### Your objective
Give the data below again exactly as written, without its pictures.

Data for review START

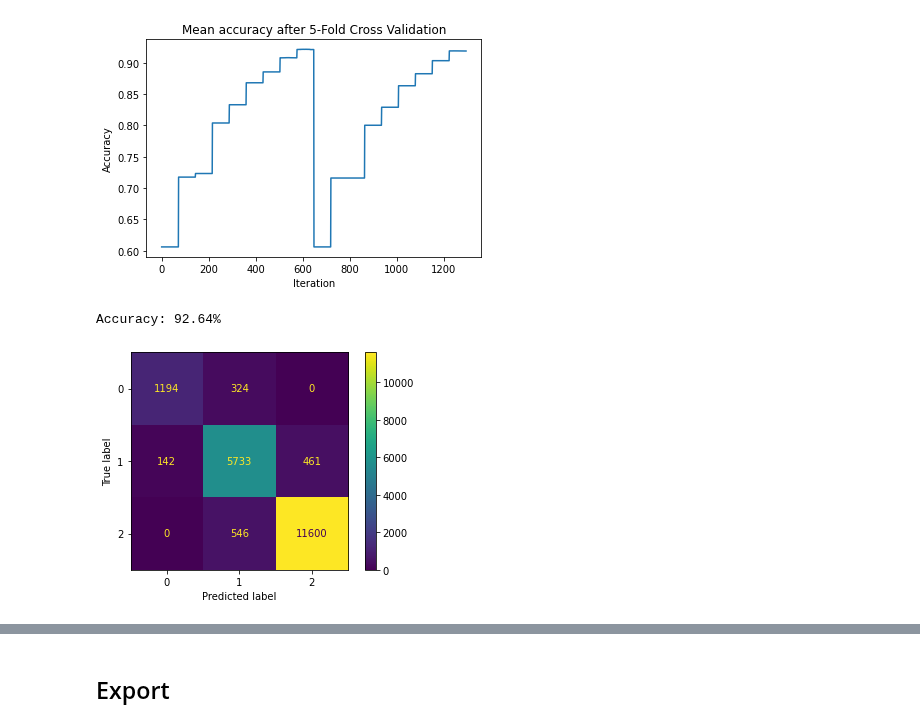
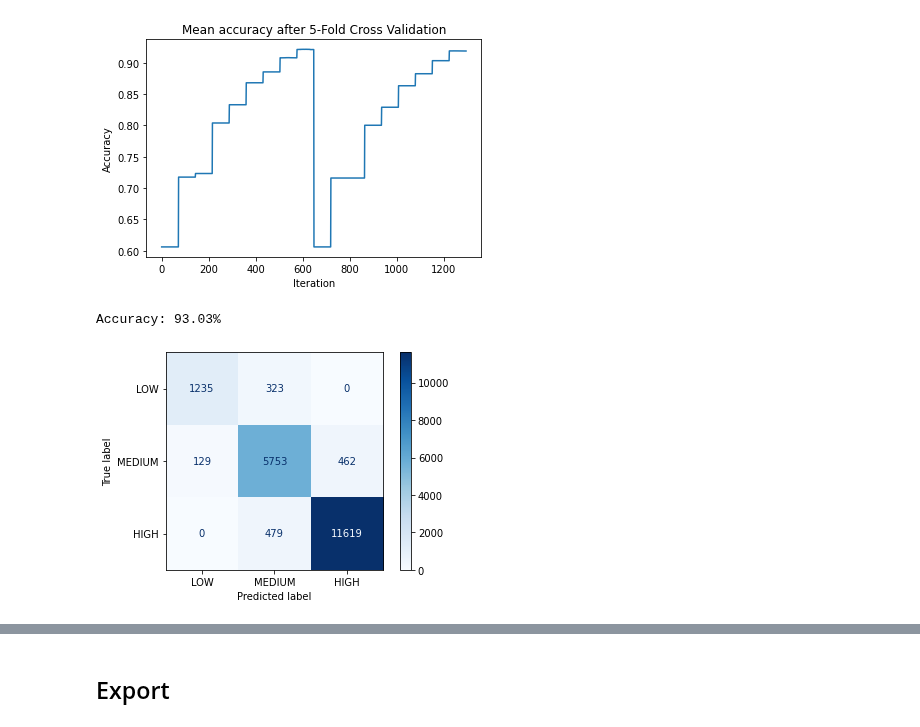
Before and after one commit to Sulasdeli/SecRiskAI, a Jupyter notebook: ml_decision_server/notebooks/cyberattacks_train_evaluate_export_models.ipynb, the cells around one changed output, grey strips where cells are left out. Saved outputs shown, nothing was run; the diff lists cells and outputs as text; code cells hidden in the pictures.

```diff
--- a/ml_decision_server/notebooks/cyberattacks_train_evaluate_export_models.ipynb
+++ b/ml_decision_server/notebooks/cyberattacks_train_evaluate_export_models.ipynb
@@ -100,0 +101,3 @@ data.to_csv('overall_cyber_data.csv')
+# %%
+data = pd.read_csv('./overall_cyber_data.csv')
+data.pop('Unnamed: 0')
@@ -210,9 +218,10 @@ plt.show()
 accuracy = dtree.score(X_test, y_test)
 print('Accuracy: {0:.2%}'.format(accuracy))
 # %% [output]
-Accuracy: 92.64%
+Accuracy: 93.03%
-# %%
-plot_confusion_matrix(dtree, X_test, y_test)
-plt.show()
-# %% [output]
-[figure, removed]
+# %%
+f = plot_confusion_matrix(dtree, X_test, y_test, cmap='Blues', display_labels = LEVELS)
+plt.show()
+f.figure_.savefig("dtree_confusion.pdf", bbox_inches='tight')
+# %% [output]
+[figure, added]
```
Also changed, not shown: parts of 38 cells of this notebook, 1 other file.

Data for review END

### Response to the exercise
Before and after one commit to Sulasdeli/SecRiskAI, a Jupyter notebook: ml_decision_server/notebooks/cyberattacks_train_evaluate_export_models.ipynb, the cells around one changed output, grey strips where cells are left out. Saved outputs shown, nothing was run; the diff lists cells and outputs as text; code cells hidden in the pictures.

```diff
--- a/ml_decision_server/notebooks/cyberattacks_train_evaluate_export_models.ipynb
+++ b/ml_decision_server/notebooks/cyberattacks_train_evaluate_export_models.ipynb
@@ -100,0 +101,3 @@ data.to_csv('overall_cyber_data.csv')
+# %%
+data = pd.read_csv('./overall_cyber_data.csv')
+data.pop('Unnamed: 0')
@@ -210,9 +218,10 @@ plt.show()
 accuracy = dtree.score(X_test, y_test)
 print('Accuracy: {0:.2%}'.format(accuracy))
 # %% [output]
-Accuracy: 92.64%
+Accuracy: 93.03%
-# %%
-plot_confusion_matrix(dtree, X_test, y_test)
-plt.show()
-# %% [output]
-[figure, removed]
+# %%
+f = plot_confusion_matrix(dtree, X_test, y_test, cmap='Blues', display_labels = LEVELS)
+plt.show()
+f.figure_.savefig("dtree_confusion.pdf", bbox_inches='tight')
+# %% [output]
+[figure, added]
```
Also changed, not shown: parts of 38 cells of this notebook, 1 other file.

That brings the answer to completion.